There are plenty of good reasons to be excited about technological innovations like self-driving Google cars, electric Teslas, and encrypted digital currencies like Bitcoin. Enabling a world where rich people can pass you on the highway for pocket change is probably not one of them.
Imagine it’s a few years in the future, and you are driving down the road in an Uber, built by Tesla and auto-driven by Google software. You are in a hurry, so you decide to accelerate and pass the other cars. Your vehicle could then interface with the other cars, and pay them a sliver of Bitcoin to let you pass. You get where you are going faster, and everyone is happy. Programmable currency.
Now, this might sound a little ridiculous to you, but I can assure you that, at least to a certain class of investors, entrepreneurs, and futurists that revolve around Silicon Valley and its attendant VC sector, it does not. This is not unlike the way a substantial number of people with an even more substantial amount of money and growing political influence imagine the future.
And this vision of a future where Bitcoin-fueled Uber Google Tesla Cars dominate transportation sucks—and it's so Silicon Valley. Let's untangle this for a second, shall we, and follow it to its logical conclusion. It's not just absurd and bizarre, but also classist and logically incoherent.
First, it's a classic example of some Silicon Valley techno-capitalist dude wanting to commoditize a simple social transaction—you want to drive faster than me? That will be $1.50. Forget the common courtesy of yesteryears, where we sort this out cordially and intuitively; the wave-through must be monetized to make things more "efficient."
Second, it will either result in a world where rich people get to drive faster than everyone else, or one filled with hopelessly sluggish traffic.
Imagine a sea of cars, all driven by people wanting to get to where they're going faster. The richer drivers (or passengers, I guess) are all trying to pay people to let them pass, and the hard-up ones are all happily waving them on. In what two-or-three-lane highway does this not create an instant traffic snarl? Soon, the only people who would be able to afford to go the speed limit would be the rich ones—even if you don't pay to let the rich pass you, all those up ahead who've been waving them through will slow traffic thanks to all the lane jumping. (And who knows what happens if your car is from the 90s and can't "interface" with others—you don't get to drive at all anymore, maybe?) But maybe the deep-pocketed Uberers deserve it, for having disrupted more industries than everyone else.

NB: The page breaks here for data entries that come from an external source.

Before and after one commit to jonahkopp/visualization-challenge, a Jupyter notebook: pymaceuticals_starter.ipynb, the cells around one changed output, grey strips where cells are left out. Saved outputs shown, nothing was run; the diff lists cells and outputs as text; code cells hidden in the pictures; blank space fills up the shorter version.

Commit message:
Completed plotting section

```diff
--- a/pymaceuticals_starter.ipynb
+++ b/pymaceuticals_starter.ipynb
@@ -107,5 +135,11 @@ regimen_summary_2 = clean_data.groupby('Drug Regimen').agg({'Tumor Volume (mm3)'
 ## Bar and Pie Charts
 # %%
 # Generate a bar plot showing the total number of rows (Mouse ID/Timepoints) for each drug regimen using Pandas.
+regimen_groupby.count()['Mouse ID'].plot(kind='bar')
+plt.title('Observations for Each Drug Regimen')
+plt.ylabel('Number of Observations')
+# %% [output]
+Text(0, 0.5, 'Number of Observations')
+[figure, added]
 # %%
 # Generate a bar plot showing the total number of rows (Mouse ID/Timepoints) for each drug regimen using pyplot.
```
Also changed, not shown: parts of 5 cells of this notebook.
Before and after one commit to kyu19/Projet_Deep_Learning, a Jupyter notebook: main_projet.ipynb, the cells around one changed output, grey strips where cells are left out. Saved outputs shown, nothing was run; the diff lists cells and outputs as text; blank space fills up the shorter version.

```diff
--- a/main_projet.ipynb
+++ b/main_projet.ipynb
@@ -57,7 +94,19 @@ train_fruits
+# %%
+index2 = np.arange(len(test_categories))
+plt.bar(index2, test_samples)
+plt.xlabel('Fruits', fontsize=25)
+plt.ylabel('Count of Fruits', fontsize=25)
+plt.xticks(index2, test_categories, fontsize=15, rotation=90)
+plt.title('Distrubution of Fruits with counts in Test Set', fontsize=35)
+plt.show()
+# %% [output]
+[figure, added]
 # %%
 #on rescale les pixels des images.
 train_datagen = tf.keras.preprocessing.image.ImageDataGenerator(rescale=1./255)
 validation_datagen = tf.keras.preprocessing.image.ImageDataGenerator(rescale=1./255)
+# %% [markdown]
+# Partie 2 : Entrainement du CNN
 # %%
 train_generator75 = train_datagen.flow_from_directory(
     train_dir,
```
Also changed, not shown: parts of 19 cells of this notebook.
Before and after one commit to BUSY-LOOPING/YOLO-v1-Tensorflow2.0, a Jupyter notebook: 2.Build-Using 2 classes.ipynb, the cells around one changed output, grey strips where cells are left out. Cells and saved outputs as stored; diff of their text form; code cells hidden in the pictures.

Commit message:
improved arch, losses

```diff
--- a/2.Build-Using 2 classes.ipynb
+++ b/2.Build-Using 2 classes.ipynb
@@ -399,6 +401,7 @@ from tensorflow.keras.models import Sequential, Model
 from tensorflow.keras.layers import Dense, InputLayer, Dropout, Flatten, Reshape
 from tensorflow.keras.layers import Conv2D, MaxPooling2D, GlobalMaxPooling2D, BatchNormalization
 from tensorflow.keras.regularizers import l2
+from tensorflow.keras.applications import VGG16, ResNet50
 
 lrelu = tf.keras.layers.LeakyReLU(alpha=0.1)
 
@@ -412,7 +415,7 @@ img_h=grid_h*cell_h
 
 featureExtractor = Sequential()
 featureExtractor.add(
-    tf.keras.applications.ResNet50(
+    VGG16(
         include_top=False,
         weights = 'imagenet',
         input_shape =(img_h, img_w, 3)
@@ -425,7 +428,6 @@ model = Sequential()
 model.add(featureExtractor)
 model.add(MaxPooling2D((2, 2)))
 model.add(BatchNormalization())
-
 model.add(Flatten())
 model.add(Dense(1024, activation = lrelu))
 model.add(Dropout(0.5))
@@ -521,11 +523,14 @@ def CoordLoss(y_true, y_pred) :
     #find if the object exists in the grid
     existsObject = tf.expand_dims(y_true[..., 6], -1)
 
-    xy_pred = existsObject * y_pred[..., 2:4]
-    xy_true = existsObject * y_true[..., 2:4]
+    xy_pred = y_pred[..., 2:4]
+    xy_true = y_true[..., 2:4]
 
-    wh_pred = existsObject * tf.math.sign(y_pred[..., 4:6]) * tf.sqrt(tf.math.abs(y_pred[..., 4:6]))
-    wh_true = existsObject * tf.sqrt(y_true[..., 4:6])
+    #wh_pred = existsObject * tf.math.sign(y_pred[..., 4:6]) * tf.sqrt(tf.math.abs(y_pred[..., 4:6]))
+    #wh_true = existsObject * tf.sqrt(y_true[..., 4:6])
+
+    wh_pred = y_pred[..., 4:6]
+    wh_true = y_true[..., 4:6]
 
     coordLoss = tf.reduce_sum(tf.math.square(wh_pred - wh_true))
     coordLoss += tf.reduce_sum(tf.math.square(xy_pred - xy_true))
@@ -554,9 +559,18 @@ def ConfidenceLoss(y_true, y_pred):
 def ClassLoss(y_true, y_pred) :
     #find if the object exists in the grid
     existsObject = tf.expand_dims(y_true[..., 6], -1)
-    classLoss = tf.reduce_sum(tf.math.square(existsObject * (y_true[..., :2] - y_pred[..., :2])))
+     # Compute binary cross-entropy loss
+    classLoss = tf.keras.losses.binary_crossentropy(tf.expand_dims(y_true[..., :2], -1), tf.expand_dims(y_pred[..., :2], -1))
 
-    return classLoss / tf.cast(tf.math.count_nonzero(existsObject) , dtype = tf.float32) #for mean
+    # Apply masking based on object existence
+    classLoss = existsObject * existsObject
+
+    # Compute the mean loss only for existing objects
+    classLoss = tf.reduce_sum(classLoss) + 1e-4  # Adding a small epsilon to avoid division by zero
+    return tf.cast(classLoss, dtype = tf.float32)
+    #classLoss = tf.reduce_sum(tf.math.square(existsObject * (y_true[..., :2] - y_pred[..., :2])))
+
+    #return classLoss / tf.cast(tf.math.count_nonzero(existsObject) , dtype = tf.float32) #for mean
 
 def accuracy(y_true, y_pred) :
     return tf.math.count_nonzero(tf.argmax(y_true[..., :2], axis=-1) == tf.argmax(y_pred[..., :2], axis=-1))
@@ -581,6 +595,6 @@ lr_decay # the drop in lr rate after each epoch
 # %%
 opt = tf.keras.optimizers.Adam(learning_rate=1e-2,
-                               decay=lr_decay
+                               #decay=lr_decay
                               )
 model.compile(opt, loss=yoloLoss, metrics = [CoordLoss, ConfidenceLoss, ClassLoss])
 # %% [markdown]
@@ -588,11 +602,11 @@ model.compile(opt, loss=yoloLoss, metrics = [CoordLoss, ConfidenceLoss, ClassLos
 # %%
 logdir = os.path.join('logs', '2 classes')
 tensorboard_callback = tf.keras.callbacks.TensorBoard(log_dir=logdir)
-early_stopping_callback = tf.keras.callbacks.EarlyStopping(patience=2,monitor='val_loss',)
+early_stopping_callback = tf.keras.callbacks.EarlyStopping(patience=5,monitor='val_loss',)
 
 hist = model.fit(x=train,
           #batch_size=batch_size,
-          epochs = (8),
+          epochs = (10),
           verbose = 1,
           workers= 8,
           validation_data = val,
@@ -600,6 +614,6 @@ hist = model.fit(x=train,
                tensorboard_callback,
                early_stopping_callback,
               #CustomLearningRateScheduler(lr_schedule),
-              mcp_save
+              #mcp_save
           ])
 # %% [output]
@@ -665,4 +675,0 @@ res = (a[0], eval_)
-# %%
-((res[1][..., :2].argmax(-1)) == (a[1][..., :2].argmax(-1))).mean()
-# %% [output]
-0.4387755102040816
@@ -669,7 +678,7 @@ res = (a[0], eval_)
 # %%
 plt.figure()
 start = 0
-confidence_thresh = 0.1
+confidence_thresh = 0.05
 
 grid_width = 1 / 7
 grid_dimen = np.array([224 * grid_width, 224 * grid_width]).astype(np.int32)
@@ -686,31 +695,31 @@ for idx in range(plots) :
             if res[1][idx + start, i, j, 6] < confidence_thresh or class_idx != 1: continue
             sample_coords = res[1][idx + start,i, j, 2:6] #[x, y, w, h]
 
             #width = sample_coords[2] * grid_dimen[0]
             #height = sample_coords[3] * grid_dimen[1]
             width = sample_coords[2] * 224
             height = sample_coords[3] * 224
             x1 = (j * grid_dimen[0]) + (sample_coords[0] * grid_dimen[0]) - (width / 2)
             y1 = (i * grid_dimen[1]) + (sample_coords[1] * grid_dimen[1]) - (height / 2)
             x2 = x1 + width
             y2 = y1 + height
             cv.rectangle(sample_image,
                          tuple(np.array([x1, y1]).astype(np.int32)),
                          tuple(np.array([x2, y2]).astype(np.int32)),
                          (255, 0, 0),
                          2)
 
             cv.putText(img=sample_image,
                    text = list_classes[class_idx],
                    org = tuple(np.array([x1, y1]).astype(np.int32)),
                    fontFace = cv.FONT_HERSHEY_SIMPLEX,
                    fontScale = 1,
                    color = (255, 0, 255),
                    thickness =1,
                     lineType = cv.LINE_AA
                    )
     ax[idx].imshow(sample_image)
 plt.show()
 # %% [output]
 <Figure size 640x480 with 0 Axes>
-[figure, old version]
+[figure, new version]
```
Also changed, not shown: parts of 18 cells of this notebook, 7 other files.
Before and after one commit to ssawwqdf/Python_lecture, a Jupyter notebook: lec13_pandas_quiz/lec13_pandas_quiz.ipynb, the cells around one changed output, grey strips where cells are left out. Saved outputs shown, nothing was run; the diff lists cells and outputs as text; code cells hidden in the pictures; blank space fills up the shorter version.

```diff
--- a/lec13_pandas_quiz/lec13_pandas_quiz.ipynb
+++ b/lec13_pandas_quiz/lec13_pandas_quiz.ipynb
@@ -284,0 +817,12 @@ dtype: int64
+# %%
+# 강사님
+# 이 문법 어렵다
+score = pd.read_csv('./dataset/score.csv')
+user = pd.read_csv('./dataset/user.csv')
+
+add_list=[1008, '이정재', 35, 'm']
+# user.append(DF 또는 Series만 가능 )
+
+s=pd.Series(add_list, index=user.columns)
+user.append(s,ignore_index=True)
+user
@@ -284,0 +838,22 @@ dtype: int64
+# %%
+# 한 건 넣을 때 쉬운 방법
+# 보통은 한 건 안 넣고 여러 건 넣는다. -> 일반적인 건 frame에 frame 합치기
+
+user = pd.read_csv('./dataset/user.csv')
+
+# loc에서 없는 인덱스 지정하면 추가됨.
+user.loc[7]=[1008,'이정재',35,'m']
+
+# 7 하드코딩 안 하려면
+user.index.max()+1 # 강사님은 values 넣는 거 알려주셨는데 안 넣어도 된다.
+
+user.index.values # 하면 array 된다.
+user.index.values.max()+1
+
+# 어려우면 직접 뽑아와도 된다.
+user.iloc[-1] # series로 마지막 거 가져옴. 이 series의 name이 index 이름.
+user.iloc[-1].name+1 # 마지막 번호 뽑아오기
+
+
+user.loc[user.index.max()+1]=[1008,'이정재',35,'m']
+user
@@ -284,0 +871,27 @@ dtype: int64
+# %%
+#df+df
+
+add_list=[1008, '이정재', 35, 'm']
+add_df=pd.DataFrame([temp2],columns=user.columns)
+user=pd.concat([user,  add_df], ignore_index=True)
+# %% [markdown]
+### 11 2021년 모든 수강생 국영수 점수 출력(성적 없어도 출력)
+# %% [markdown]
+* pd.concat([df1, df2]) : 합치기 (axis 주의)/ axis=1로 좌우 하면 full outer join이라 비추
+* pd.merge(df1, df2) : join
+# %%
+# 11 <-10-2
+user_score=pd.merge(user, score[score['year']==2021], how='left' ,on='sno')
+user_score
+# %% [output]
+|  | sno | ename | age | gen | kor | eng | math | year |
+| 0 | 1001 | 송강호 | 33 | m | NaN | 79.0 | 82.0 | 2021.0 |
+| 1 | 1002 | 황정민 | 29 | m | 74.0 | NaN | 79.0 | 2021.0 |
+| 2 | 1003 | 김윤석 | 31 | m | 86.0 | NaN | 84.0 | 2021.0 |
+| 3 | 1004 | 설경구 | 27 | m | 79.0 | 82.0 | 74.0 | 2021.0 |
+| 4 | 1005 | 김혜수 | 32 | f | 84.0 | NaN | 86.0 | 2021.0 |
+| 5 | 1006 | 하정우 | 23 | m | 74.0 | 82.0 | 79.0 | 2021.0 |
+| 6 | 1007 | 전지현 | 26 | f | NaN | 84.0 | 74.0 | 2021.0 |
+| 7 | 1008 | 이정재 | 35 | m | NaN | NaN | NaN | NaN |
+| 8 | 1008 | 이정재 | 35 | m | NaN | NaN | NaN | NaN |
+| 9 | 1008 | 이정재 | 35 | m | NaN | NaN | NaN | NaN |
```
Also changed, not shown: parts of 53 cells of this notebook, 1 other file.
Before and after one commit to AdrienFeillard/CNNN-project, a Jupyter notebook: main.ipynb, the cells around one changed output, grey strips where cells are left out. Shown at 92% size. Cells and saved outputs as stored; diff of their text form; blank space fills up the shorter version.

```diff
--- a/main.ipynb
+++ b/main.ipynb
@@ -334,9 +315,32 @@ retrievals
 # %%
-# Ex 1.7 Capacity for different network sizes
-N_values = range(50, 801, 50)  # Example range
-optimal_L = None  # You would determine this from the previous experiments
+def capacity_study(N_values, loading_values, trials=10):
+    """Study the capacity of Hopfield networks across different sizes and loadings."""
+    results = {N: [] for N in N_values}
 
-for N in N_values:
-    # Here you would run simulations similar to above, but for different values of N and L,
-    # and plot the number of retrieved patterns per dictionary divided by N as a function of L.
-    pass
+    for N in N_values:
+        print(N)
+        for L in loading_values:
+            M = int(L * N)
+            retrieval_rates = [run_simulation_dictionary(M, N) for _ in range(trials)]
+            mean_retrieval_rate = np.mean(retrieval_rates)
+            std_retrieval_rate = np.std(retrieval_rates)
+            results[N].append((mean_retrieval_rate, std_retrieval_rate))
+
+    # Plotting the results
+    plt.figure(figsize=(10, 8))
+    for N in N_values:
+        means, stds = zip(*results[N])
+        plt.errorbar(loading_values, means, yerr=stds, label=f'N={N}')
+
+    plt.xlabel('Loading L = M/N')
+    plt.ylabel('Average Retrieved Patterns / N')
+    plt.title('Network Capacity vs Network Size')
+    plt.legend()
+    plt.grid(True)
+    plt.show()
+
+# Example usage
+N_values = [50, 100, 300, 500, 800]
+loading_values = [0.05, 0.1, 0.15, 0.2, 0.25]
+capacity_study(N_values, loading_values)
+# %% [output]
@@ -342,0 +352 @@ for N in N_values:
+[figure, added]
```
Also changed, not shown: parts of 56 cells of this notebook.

This sounds like perhaps the most miserable vision of the future of transportation I could imagine; the Disrupt guys have unwittingly conjured up a dystopian transit structure where the trains only come on time for the rich. Who knows, maybe in this vision, the cyberpunks are scofflaws who rent Uber Google Tesla Cars, hack them with external solar power sources, and just cruise up and down the highway, collecting rent from hurried rich folk.
Regardless, this tangled ball of contradictory Valleyed utopianism is a great example of how so many of these VC-fueled and so-called bold ideas don't hold up to scrutiny, and instead yield a picture of a dissonant future where the poor just continue to get screwed by the non-innovators.